**EXERCISE BRIEF:** The whole listing must be returned exactly, with no line missing.

^^^^^^^^

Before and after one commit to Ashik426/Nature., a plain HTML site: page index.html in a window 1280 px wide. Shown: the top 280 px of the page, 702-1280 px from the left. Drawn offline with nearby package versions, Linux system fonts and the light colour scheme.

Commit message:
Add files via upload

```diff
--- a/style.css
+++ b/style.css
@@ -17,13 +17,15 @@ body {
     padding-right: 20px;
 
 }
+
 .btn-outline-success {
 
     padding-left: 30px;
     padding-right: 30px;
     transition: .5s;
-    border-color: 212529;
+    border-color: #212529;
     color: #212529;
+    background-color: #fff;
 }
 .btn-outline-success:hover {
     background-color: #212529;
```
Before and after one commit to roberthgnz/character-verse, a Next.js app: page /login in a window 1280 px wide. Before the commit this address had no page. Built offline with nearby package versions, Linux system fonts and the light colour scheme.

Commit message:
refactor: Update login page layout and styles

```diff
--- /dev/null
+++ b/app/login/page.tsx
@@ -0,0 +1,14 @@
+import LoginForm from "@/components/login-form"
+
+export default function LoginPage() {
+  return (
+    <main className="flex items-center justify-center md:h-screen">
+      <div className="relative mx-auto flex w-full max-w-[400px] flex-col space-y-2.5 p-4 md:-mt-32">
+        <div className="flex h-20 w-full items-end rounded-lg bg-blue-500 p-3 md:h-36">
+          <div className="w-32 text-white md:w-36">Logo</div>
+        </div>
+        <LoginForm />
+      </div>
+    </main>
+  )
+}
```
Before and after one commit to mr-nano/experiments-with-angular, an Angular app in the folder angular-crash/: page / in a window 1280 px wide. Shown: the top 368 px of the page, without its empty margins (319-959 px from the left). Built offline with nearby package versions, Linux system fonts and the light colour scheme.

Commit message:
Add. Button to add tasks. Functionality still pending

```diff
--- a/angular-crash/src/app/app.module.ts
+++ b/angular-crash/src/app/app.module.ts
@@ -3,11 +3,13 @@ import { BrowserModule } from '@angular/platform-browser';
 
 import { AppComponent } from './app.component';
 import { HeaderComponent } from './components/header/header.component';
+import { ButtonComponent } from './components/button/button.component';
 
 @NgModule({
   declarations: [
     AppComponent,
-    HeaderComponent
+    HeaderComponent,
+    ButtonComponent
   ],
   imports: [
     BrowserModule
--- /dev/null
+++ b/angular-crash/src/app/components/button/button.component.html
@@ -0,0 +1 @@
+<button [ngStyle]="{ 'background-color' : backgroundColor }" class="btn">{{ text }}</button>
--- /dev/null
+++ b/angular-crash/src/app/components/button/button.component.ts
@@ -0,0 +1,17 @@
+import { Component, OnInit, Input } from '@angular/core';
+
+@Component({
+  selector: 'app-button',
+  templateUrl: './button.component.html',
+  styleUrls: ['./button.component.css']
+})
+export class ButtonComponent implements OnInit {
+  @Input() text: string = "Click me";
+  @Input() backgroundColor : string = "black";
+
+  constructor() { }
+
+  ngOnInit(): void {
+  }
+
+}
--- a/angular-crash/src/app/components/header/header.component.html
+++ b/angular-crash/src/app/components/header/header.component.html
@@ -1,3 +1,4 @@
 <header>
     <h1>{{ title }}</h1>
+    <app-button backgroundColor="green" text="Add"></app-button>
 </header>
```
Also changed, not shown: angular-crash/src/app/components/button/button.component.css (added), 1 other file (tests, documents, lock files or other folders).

^^^^^^^^

**EXPECTED ANSWER:**
Before and after one commit to Ashik426/Nature., a plain HTML site: page index.html in a window 1280 px wide. Shown: the top 280 px of the page, 702-1280 px from the left. Drawn offline with nearby package versions, Linux system fonts and the light colour scheme.

Commit message:
Add files via upload

```diff
--- a/style.css
+++ b/style.css
@@ -17,13 +17,15 @@ body {
     padding-right: 20px;
 
 }
+
 .btn-outline-success {
 
     padding-left: 30px;
     padding-right: 30px;
     transition: .5s;
-    border-color: 212529;
+    border-color: #212529;
     color: #212529;
+    background-color: #fff;
 }
 .btn-outline-success:hover {
     background-color: #212529;
```
Before and after one commit to roberthgnz/character-verse, a Next.js app: page /login in a window 1280 px wide. Before the commit this address had no page. Built offline with nearby package versions, Linux system fonts and the light colour scheme.

Commit message:
refactor: Update login page layout and styles

```diff
--- /dev/null
+++ b/app/login/page.tsx
@@ -0,0 +1,14 @@
+import LoginForm from "@/components/login-form"
+
+export default function LoginPage() {
+  return (
+    <main className="flex items-center justify-center md:h-screen">
+      <div className="relative mx-auto flex w-full max-w-[400px] flex-col space-y-2.5 p-4 md:-mt-32">
+        <div className="flex h-20 w-full items-end rounded-lg bg-blue-500 p-3 md:h-36">
+          <div className="w-32 text-white md:w-36">Logo</div>
+        </div>
+        <LoginForm />
+      </div>
+    </main>
+  )
+}
```
Before and after one commit to mr-nano/experiments-with-angular, an Angular app in the folder angular-crash/: page / in a window 1280 px wide. Shown: the top 368 px of the page, without its empty margins (319-959 px from the left). Built offline with nearby package versions, Linux system fonts and the light colour scheme.

Commit message:
Add. Button to add tasks. Functionality still pending

```diff
--- a/angular-crash/src/app/app.module.ts
+++ b/angular-crash/src/app/app.module.ts
@@ -3,11 +3,13 @@ import { BrowserModule } from '@angular/platform-browser';
 
 import { AppComponent } from './app.component';
 import { HeaderComponent } from './components/header/header.component';
+import { ButtonComponent } from './components/button/button.component';
 
 @NgModule({
   declarations: [
     AppComponent,
-    HeaderComponent
+    HeaderComponent,
+    ButtonComponent
   ],
   imports: [
     BrowserModule
--- /dev/null
+++ b/angular-crash/src/app/components/button/button.component.html
@@ -0,0 +1 @@
+<button [ngStyle]="{ 'background-color' : backgroundColor }" class="btn">{{ text }}</button>
--- /dev/null
+++ b/angular-crash/src/app/components/button/button.component.ts
@@ -0,0 +1,17 @@
+import { Component, OnInit, Input } from '@angular/core';
+
+@Component({
+  selector: 'app-button',
+  templateUrl: './button.component.html',
+  styleUrls: ['./button.component.css']
+})
+export class ButtonComponent implements OnInit {
+  @Input() text: string = "Click me";
+  @Input() backgroundColor : string = "black";
+
+  constructor() { }
+
+  ngOnInit(): void {
+  }
+
+}
--- a/angular-crash/src/app/components/header/header.component.html
+++ b/angular-crash/src/app/components/header/header.component.html
@@ -1,3 +1,4 @@
 <header>
     <h1>{{ title }}</h1>
+    <app-button backgroundColor="green" text="Add"></app-button>
 </header>
```
Also changed, not shown: angular-crash/src/app/components/button/button.component.css (added), 1 other file (tests, documents, lock files or other folders).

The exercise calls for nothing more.